The bathroom just might be the easiest space in the house to decorate: You choose some pretty towels and hang up a pretty shower curtain, and voila—you’re done. Right?
Well, not to make you paranoid, but the shower curtain is actually easier to screw up than you’d think.
“Too many frills, crazy, annoying patterns, or anything that needs special care is a problem when it comes to shower curtains,” says Drew Henry of Design Dudes.
Are you falling for the most common slip-ups? Let’s take a peek behind the curtain at these seven do’s and don’ts.
1. Picking plastic
A lot of folks will pick plastic in a pinch—it’s cheap and easy to clean, and you won’t feel bad about tossing it when you get tired of it. But the problem with cheap plastic curtains is that they look, well, cheap.
Splurge for fabric here—and that goes for the liner, too. (A cheap plastic liner is fine if you change it regularly and keep it scrupulously clean. But you’ll need to replace it every six months—or sooner if necessary—because it tends to show water stains, soap scum, and mildew.)
“I recommend a fabric liner made of polyester, which is pretty water-resistant and also very spalike,” Henry says.
Or try a nylon, hotel-style liner, suggests Catherine Pulcine of CPI Interiors. Both are better than tacky plastic, and have more staying power.
2. Forgetting about texture
Photo by mango design co
No, we don’t mean you should add ruffles. But you should consider simple trim, ribbon, or embroidery so your plain curtain stands out. Henry’s master bath shower curtain is made from a cool-gray fabric with a white, ribbed center panel that brings texture and interest to the room.
“There’s also some light fringe on the bottom, which adds a bit of playful sophistication,” he notes.
But don’t go overboard or too high-end with your pick: “A custom shower curtain may not be machine-washable,” points out Lindsay MacRae of the eponymous design firm in New York City.
Stick with store-bought options, which are meant to be washed and dried along with other laundry.
“If you do have one made or you make it yourself, be sure the fabric is preshrunk,” MacRae warns.
3. Confusing cute with cheesy
The kids’ bath can definitely be childlike and colorful, but that doesn’t mean you cave entirely and hang up your little one’s favorite cartoon character (we’re looking at you, SpongeBob!). Keep this look fun, but don’t pick something cheesy, Henry suggests.
“Try an oversize graphic, an interesting pattern, or your child’s favorite colors instead,” he says.
4. Being afraid of plain white
Shower curtains give us a ripe opportunity to play with colors and patterns without committing to them for life. But before you go seeking out the perfect design, consider that the most on-trend look might just be the easiest: plain white.
It’ll give you a fresh look, especially in the master bath—and you’ll never risk making your space look cheap.

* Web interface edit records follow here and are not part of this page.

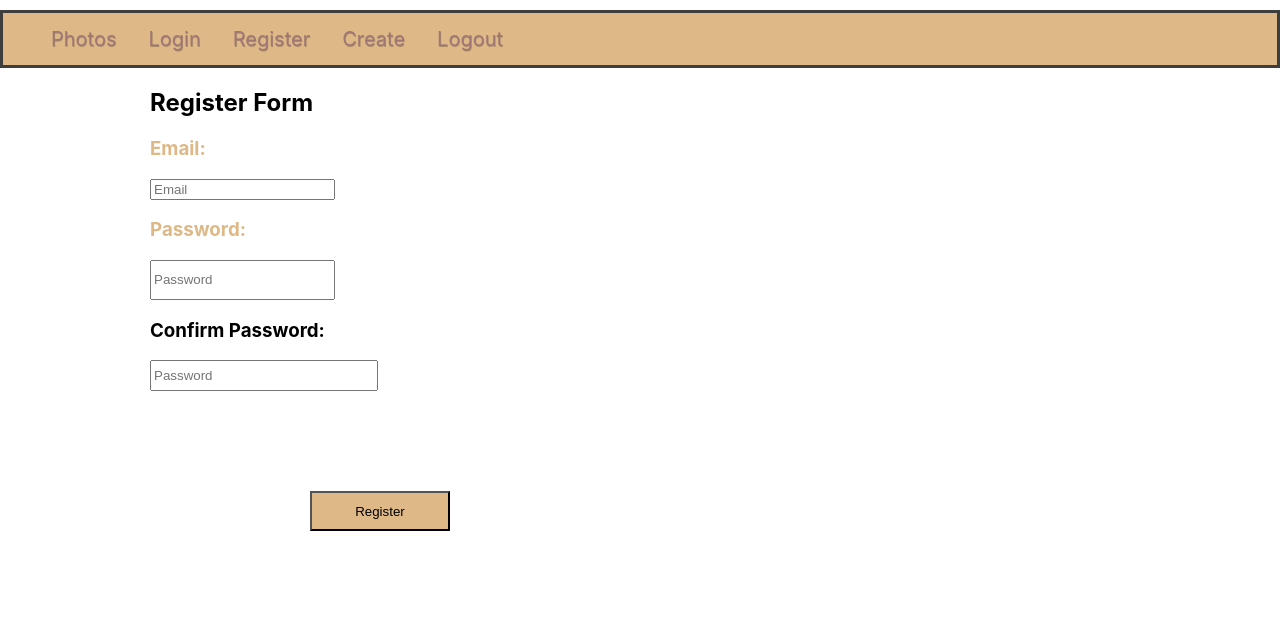
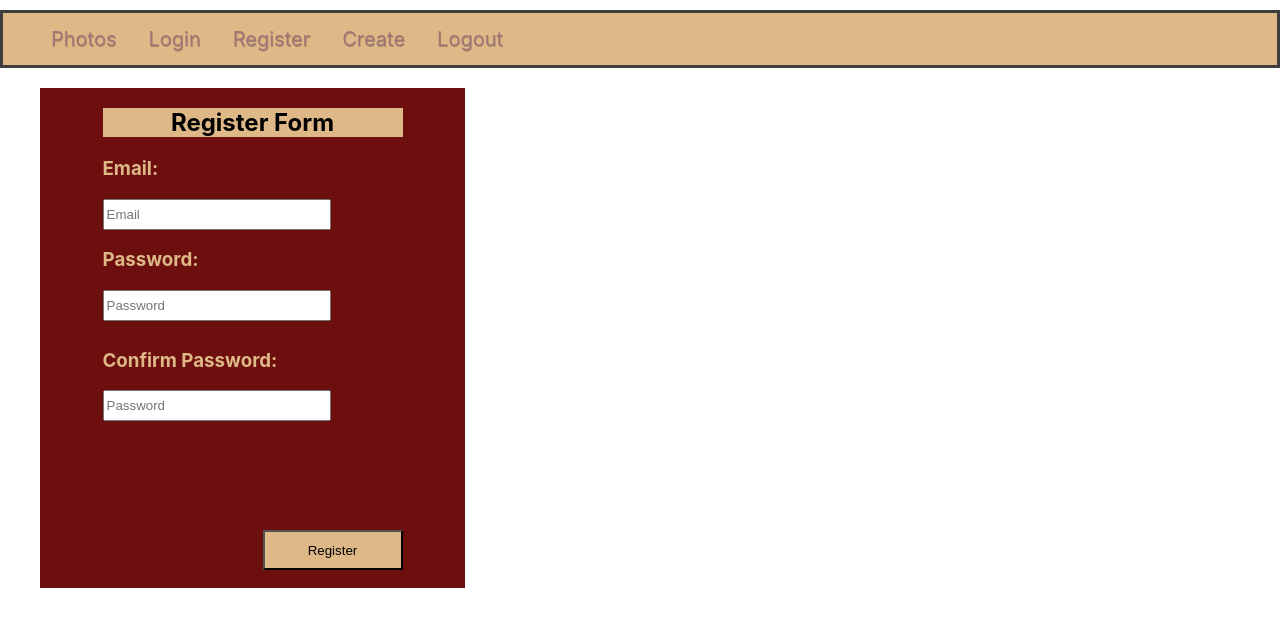
Before and after one commit to DragomirSt/photo-album, a React (Create React App) app in the folder client/: page /register in a window 1280 px wide. Shown: the top 626 px of the page. Built offline with nearby package versions, Linux system fonts and the light colour scheme.

Commit message:
Update Register.css

```diff
--- a/client/src/components/Register/Register.css
+++ b/client/src/components/Register/Register.css
@@ -1,18 +1,73 @@
 
-.register-fieldset {
+.register-form {
     display: flex;
     flex-wrap: wrap;
-     flex-direction: column;
+    flex-direction: row;
     justify-content: space-evenly;
-     background-color:  #0000001f;
-     border-style: outset;
+    background-color:  rgb(109, 15, 15);
     border-color:  #0000003f;
-     width: 400px;
-     height: 450px;
+    width: 425px;
+    height: 500px;
     margin-top: 20px;
+    margin-left: 40px;
+}
+
+.inputs {
+    display: flex;
+    flex-wrap: wrap;
+    flex-direction: row;
+    justify-content: space-evenly;
+    width: fit-content;
+}
+
+.inputs-password {
+    display: flex;
+    flex-wrap: wrap;
+    flex-direction: row;
+    justify-content: space-evenly;
+    width: fit-content;
+    height: 40px;
+}
+
+.inputs-re-password {
+    display: flex;
+    flex-wrap: wrap;
+    flex-direction: row;
+    justify-content: space-evenly;
+    width: fit-content;
+    height: 40px;
 }
 
 
- .register-form {
-     margin-left: 150px;
+.button-submit {
+    background-color: burlywood;
+    text-decoration: rgb(160, 119, 119);
+    margin-bottom: 60px;
 }
+
+.email-input {
+    width:220px;
+    height: 25px;
+}
+
+.password-input {
+    width:220px;
+    height: 25px;
+}
+
+.register-form-text {
+     background-color: burlywood;
+     text-align: center;
+}
+
+.email-label {
+    color: burlywood;
+}
+
+.password-label {
+    color: burlywood;
+}
+
+.re-password-label {
+    color: burlywood;
+}
```
Lines whose indentation alone changed are shown as unchanged.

“Hotels use it exclusively because it telegraphs cleanliness—so it’s the only color I ever specify,” says Justin Riordan of Spade and Archer Design Agency.
5. Being a slave to size
Of course you’ll need to measure before you buy a shower curtain—buying one that’s too short or not wide enough means a daily flood on the floor. But don’t limit yourself entirely here. If you have a stall shower that isn’t enclosed in glass, you can actually ignore the curtain width. (Owners of open stall showers have long been shortchanged when it comes to curtain options, since the vast majority of pretty patterns and colors are sized for longer tub showers.)
But most of these tub curtains fit a stall shower just fine—the fabric will be just a bit bunched on each end. And if you pick your pattern wisely, with just a top or bottom border rather than one graphic slapped in the middle, your curtain’s design will display nicely.
6. Picking plastic rings
“Plastic shower rings remind me of the ’80s—and more specifically John Candy in ‘Planes, Trains, Automobiles,'” MacRae says. (To the uninitiated: his character sold the things!)
She prefers metal, as does Henry, who likes to match shower rings to other finishes in the bathroom.
“And always use double hooks so that the liner can hang inside the tub while the decorative curtain stays on the outside,” Pulcine suggests.
For added security, look for a liner with little magnets sewn into the bottom hem, MacRae suggests.
“This way, the liner sticks to the porcelain and doesn’t attack you in the shower,” she reports.
7. Ignoring hookless options
Jamie Novak, author of “Keep This Toss That,” struggled for years with rusting metal rings, cheap plastic ones, liners that ripped, and fancier versions that got ruined in the wash. Her solution? A hookless shower curtain with a snap-in liner.
“This product has rings with breaks in them so you can slip each one over the bar, stress-free,” she says. “And the washable liner snaps in and out—easy, breezy.”